One Hundred Years of Solitude

by: Gabriel García Márquez

Úrsula Iguarán

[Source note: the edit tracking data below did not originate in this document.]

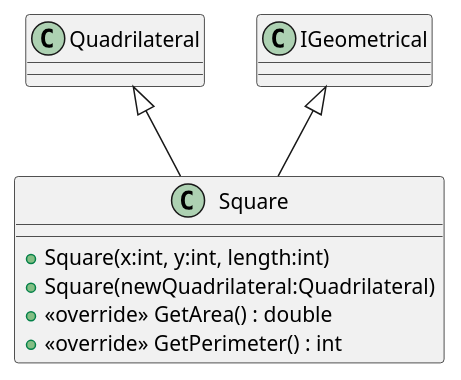
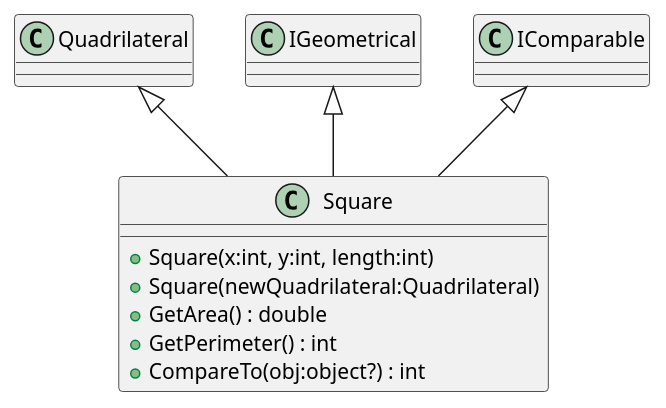
Before and after one commit to 19vano97/levelUpOOP: the diagram in plantuml/20240701_HW_Inheritence/Square.puml, drawn with PlantUML. The commit also changed 40 other files, not shown here.

```diff
--- a/plantuml/20240701_HW_Inheritence/Square.puml
+++ b/plantuml/20240701_HW_Inheritence/Square.puml
@@ -1,10 +1,12 @@
 @startuml
 class Square {
     + Square(x:int, y:int, length:int)
     + Square(newQuadrilateral:Quadrilateral)
-    + <<override>> GetArea() : double
-    + <<override>> GetPerimeter() : int
+    + GetArea() : double
+    + GetPerimeter() : int
+    + CompareTo(obj:object?) : int
 }
 Quadrilateral <|-- Square
 IGeometrical <|-- Square
+IComparable <|-- Square
 @enduml
```
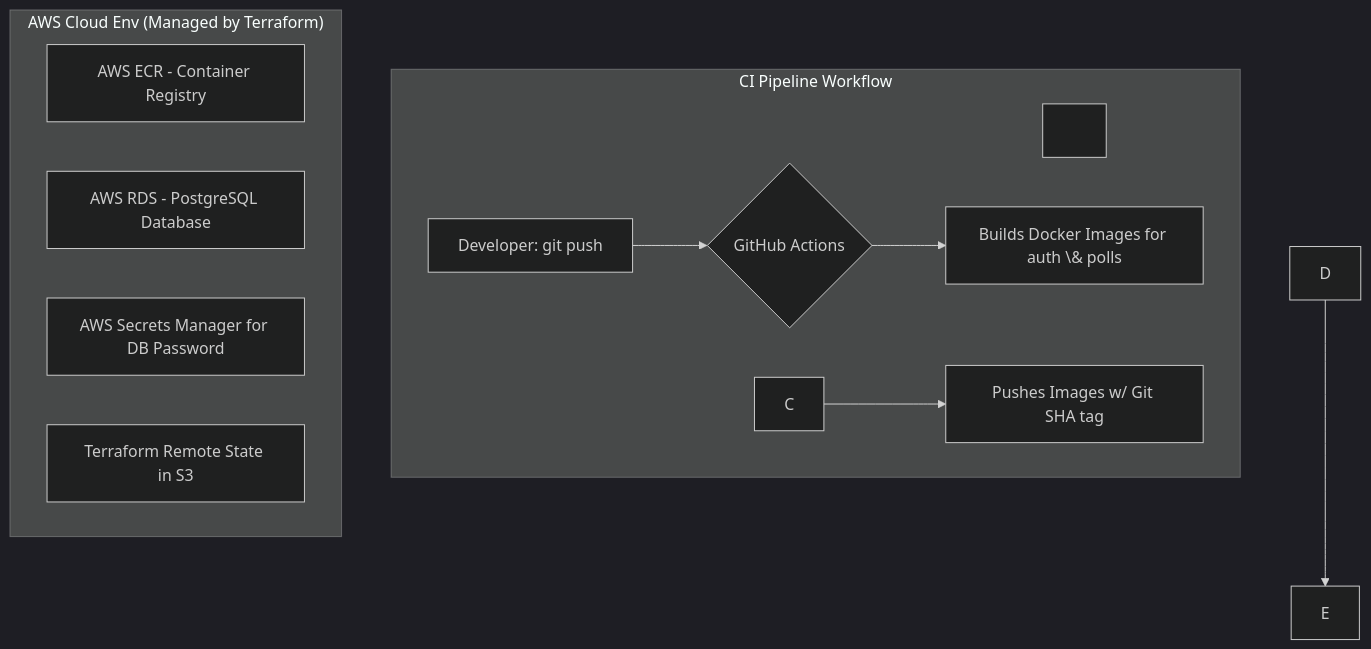
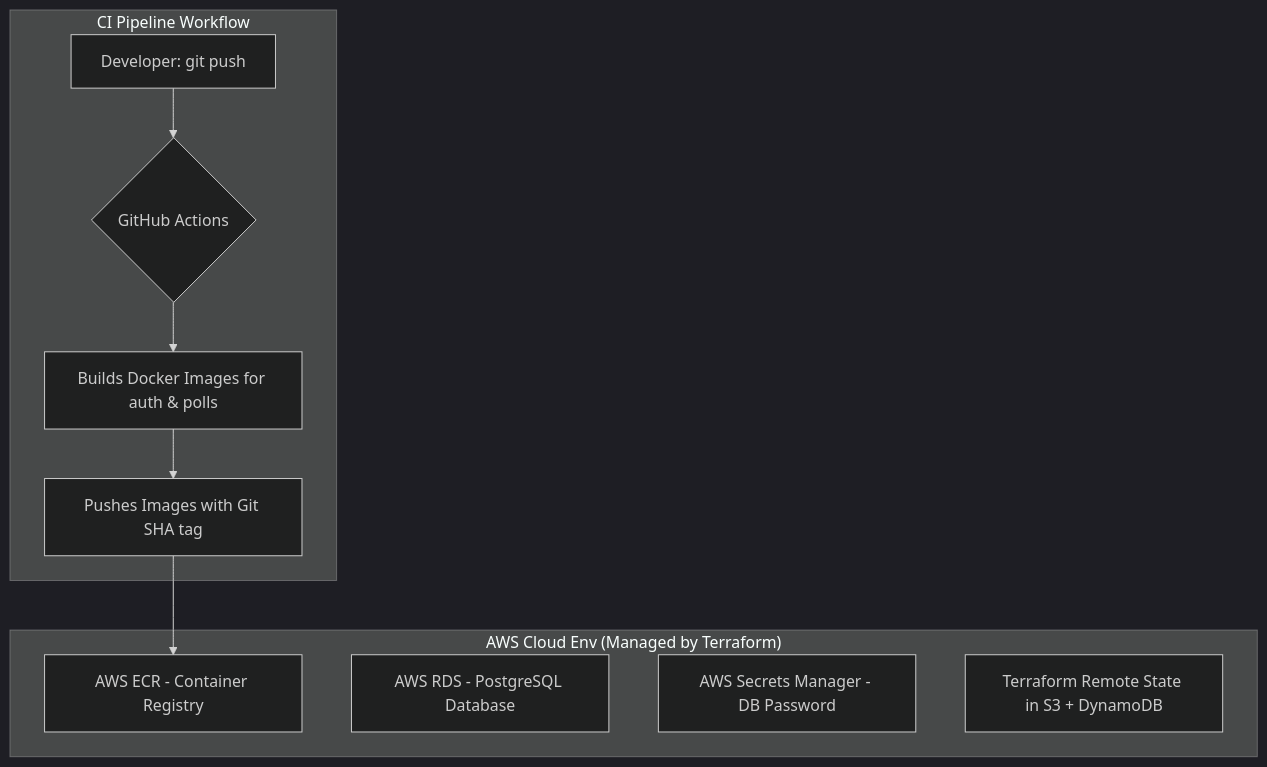
Before and after one commit to MrCh0p808/VoteWave: the second of 2 diagrams in DOCS.md, drawn with Mermaid (dark theme). The commit also changed other lines of this file, not shown here.

````diff
--- a/DOCS.md
+++ b/DOCS.md
@@ -73,33 +51,17 @@
 ```mermaid
+graph TD
+    subgraph "CI Pipeline Workflow"
+        A[Developer: git push] --> B{GitHub Actions}
+        B --> C[Builds Docker Images for auth & polls]
+        C --> D[Pushes Images with Git SHA tag]
+    end
 
-graph TD
+    subgraph "AWS Cloud Env (Managed by Terraform)"
+        E[AWS ECR - Container Registry]
+        F[AWS RDS - PostgreSQL Database]
+        G[AWS Secrets Manager - DB Password]
+        H[Terraform Remote State in S3 + DynamoDB]
+    end
 
-&nbsp;   subgraph "CI Pipeline Workflow"
-
-&nbsp;       A\[Developer: git push] --> B{GitHub Actions};
-
-&nbsp;       B --> C\[Builds Docker Images for auth \& polls];
-
-&nbsp;       C --> D\[Pushes Images w/ Git SHA tag];
-
-&nbsp;   end
-
-
-
-&nbsp;   subgraph "AWS Cloud Env (Managed by Terraform)"
-
-&nbsp;       E\[AWS ECR - Container Registry];
-
-&nbsp;       F\[AWS RDS - PostgreSQL Database];
-
-&nbsp;       G\[AWS Secrets Manager for DB Password];
-
-&nbsp;       H\[Terraform Remote State in S3];
-
-&nbsp;   end
-
-
-
-&nbsp;   D --> E;
-
+    D --> E
 ```
````
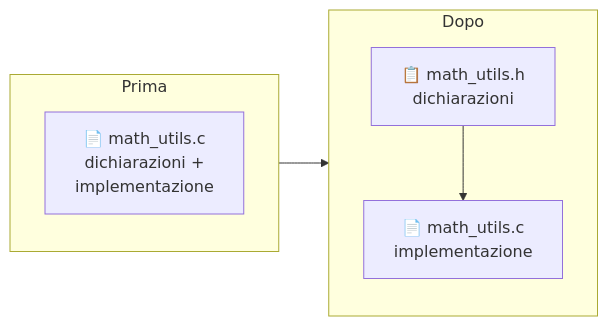
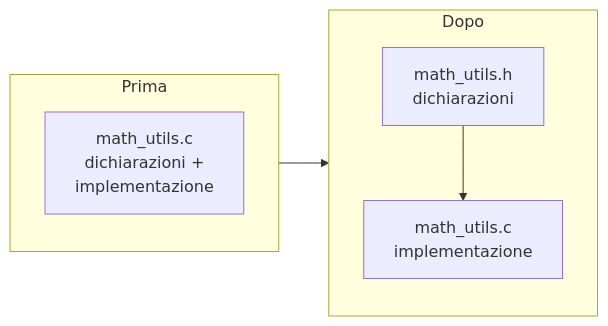
The second of 2 diagrams in pages/slides_lezione2.md (gdegani/its_slides_ai), drawn with Mermaid before and after one commit. The commit also changed other lines of this file and 3 other files, not shown here.

Commit message:
Add SVG diagram illustrating the context window of an LLM with token representation

````diff
--- a/pages/slides_lezione2.md
+++ b/pages/slides_lezione2.md
@@ -390,12 +391,12 @@
 ```mermaid
 flowchart LR
     subgraph Prima
-        A["📄 math_utils.c\ndichiarazioni +\nimplementazione"]
+        A["math_utils.c\ndichiarazioni +\nimplementazione"]
     end
     subgraph Dopo
-        B["📋 math_utils.h\ndichiarazioni"]
-        C["📄 math_utils.c\nimplementazione"]
+        B["math_utils.h\ndichiarazioni"]
+        C["math_utils.c\nimplementazione"]
         B --> C
     end
     Prima --> Dopo
 ```
````
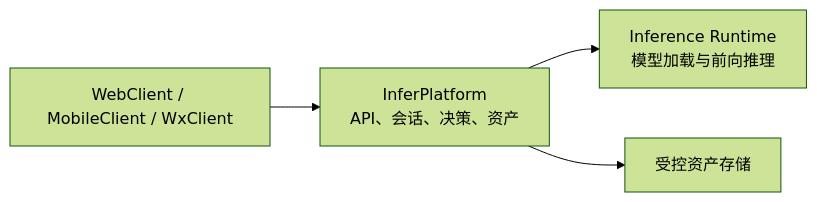
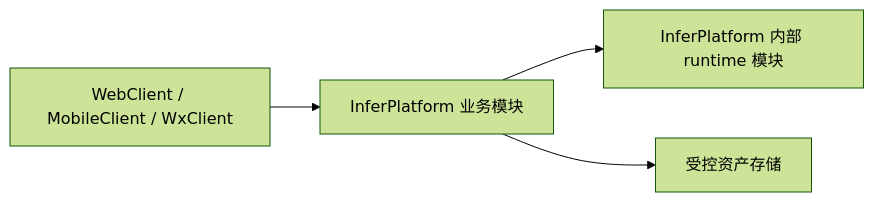
Before and after one commit to QingMouFoodDate/ProjectPRD: the fifth of 6 diagrams in ARCHITECTURE.md, drawn with Mermaid (forest theme). The commit also changed other lines of this file and 17 other files, not shown here.

````diff
--- a/ARCHITECTURE.md
+++ b/ARCHITECTURE.md
@@ -160,10 +193,10 @@
 ```mermaid
 flowchart LR
     CLIENTS["WebClient / MobileClient / WxClient"]
-    PLATFORM["InferPlatform<br/>API、会话、决策、资产"]
-    RUNTIME["Inference Runtime<br/>模型加载与前向推理"]
+    PLATFORM["InferPlatform 业务模块"]
+    RUNTIME["InferPlatform 内部 runtime 模块"]
     STORAGE["受控资产存储"]
     CLIENTS --> PLATFORM
     PLATFORM --> RUNTIME
     PLATFORM --> STORAGE
 ```
````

Of all the characters in the novel, Úrsula Iguarán lives the longest and sees the most new generations born. She outlives all three of her children. Unlike most of her relatives, Úrsula is untroubled by great spiritual anxiety; in this sense, she is probably the strongest person ever to live in Macondo. She takes in Rebeca, the child of strangers, and raises her as her own daughter; she welcomes dozens of passing strangers to her table; she tries to keep the house from falling apart. Úrsula’s task is not easy, since all of her descendants become embroiled in wars and scandals that would cause any weaker family to dissolve. With Úrsula as their mainstay, however, the Buendías are irrevocably linked, for better or for worse. To keep the family together, Úrsula sometimes is quite harsh; for example, she kicks José Arcadio and Rebeca out of the house when they elope. This decision is partly a result of her unyielding fear of incest. Even though Rebeca and José Arcadio are not technically related, Úrsula is terrified that even a remotely incestuous action or relation will result in someone in the family having a baby with the tail of a pig. Her own marriage to José Arcadio Buendía is incestuous because they are cousins, and she constantly examines her children’s behavior for flaws, frequently saying, “[i]t’s worse than if he had been born with the tail of a pig.” Because of her fear of incest, Úrsula is a contradictory character: she binds the family together, but is terrified that incest, the extreme of family bonding, will bring disaster to the Buendía house.